In some embodiments, the tags to be added for a resource can be “special” tags, or tags of a specified type, that are able to be applied by other resources. For these types of tags, a service might be able to have the tag applied on behalf of a customer (or other such source or entity) where that tag can be signed by the service or resource requesting to add the tag. For such tags, however, the service requesting to add the tag may have to include (or otherwise provide) a token indicating that the service is authorized to request to add the tag on behalf of the customer, which would then not require a customer signature on the tag. The token can be any appropriate type of temporary credential, for example, that can enable a service or resource to act on behalf of a customer or other such entity, at least for specified tasks or actions. In some embodiments, the temporary credentials can include unique keys, which in some embodiments can include one or more keys associated with the customer. The token can include chain information as well, in order to follow the calls and enable a receiving service to make a decision as to whether or not to perform an action, such as to add a special tag to a resource. In this way, a tag to be added may not need to be signed by an associated entity so long as a token enables a service to add that tag on behalf of the entity and the request chain can be verified. The request chain can indicate the source of the request, such as the entity that contacted a token issuing authority for the token that indicates the entity that is authorized to act on behalf of the customer. In some embodiments, a token exchange can occur at each stage wherein the called service passes the received token to an authentication layer and receives back a new token that can be used to call a downstream service or perform another such task. Each new token, or iteration of the token, will include updated chain information.
Upon receiving the request, such as to a resource management service, a determination can be made 704 as to one or more services to perform an action associated with the provisioning. This can include, for example, creating an identity role, instantiating a virtual machine instance, allocating a data storage volume, and other such tasks. The request can be caused 706 to be forwarded, sequentially or otherwise, to these services. In some cases the request will be forwarded to each of these services along a request chain, while in other cases there might be two or more requests sent in parallel, where each of those requests would be signed by the last service having received and then forwarded the request. It should be understood that by “forwarding” the request it should be understood that the forwarded request can have additional information added by that service as discussed elsewhere herein, and is not intended to imply that the request is forwarded without modification unless otherwise stated. Each service receiving the request thus can be caused to digitally sign 708 the request and any tags or objects to be added to the request on behalf of that service. After processing by each service along the particular request chain, the request can be caused 710 to be forwarded to a tagging service, or other such system. The tagging service can then be caused 712 to evaluate the request before adding or replacing the tags for the resource.
An advantage to using tags and a signed request chain is the providing of some level of access control. A tagging service can utilize one or more policies to determine which types of tags are allowed to be added by which resources, and this might vary by customer. The presence of the customer signature on the request also helps to demonstrate that the customer actually authorized the adding of tags, and the tags are within the scope of authority that was included in the original request. The chain of custody also helps to determine which service added which tag, which helps with troubleshooting in the event a tag is improperly added or replaced, for example. In some embodiments the signatures can also be kept with the tags over time to determine information about the source of the tag and/or the reasons(s) for the creation of the tag. In some embodiments information about an attestation can be kept in a log or other such location to help with auditing or troubleshooting, among other such tasks.

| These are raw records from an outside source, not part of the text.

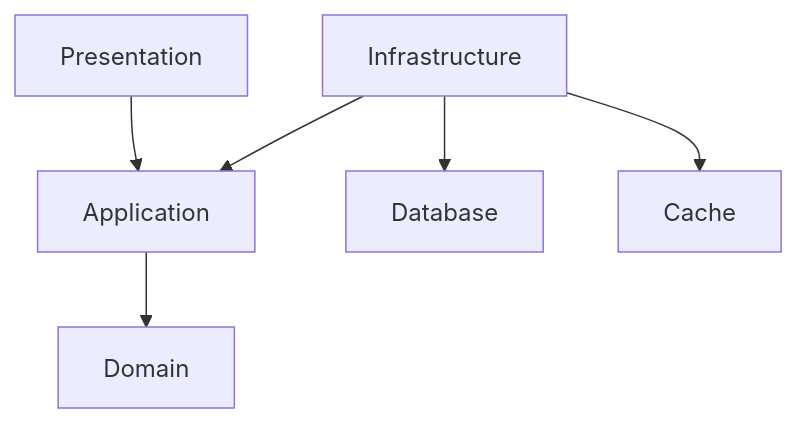
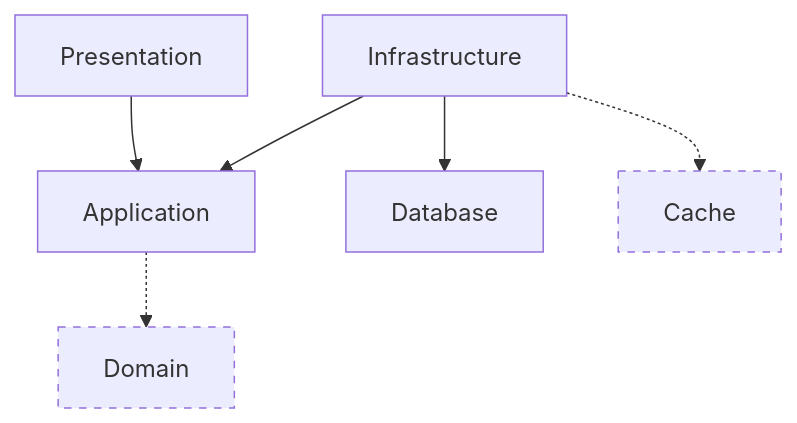
One commit to marc-santos/clearpoint-todo changed the diagram in Solution.README.md. Above: the diagram before and after it, drawn with Mermaid. The commit also changed other lines of this file and 4 other files, not shown here.

````diff
--- a/Solution.README.md
+++ b/Solution.README.md
@@ -154,15 +154,18 @@
 ```mermaid
 graph TD
 A[Presentation]
 B[Infrastructure]
 C[Application]
 D[Domain]
 E[Database]
 F[Cache]
 
 A --> C
 B --> C
-C --> D
+C -.-> D
 B --> E
-B --> F
+B -.-> F
+
+style D stroke-dasharray: 5, 5
+style F stroke-dasharray: 5, 5
 ```
````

As discussed, different approaches can be implemented in various environments in accordance with the described embodiments. As will be appreciated, although a Web-based environment is used for purposes of explanation in several examples presented herein, different environments may be used, as appropriate, to implement various embodiments. The system includes an electronic client device, which can include any appropriate device operable to send and receive requests, messages or information over an appropriate network and convey information back to a user of the device. Examples of such client devices include personal computers, cell phones, handheld messaging devices, laptop computers, set-top boxes, personal data assistants, electronic book readers and the like. The network can include any appropriate network, including an intranet, the Internet, a cellular network, a local area network or any other such network or combination thereof. Components used for such a system can depend at least in part upon the type of network and/or environment selected. Protocols and components for communicating via such a network are well known and will not be discussed herein in detail. Communication over the network can be enabled via wired or wireless connections and combinations thereof. In this example, the network includes the Internet, as the environment includes a Web server for receiving requests and serving content in response thereto, although for other networks, an alternative device serving a similar purpose could be used, as would be apparent to one of ordinary skill in the art.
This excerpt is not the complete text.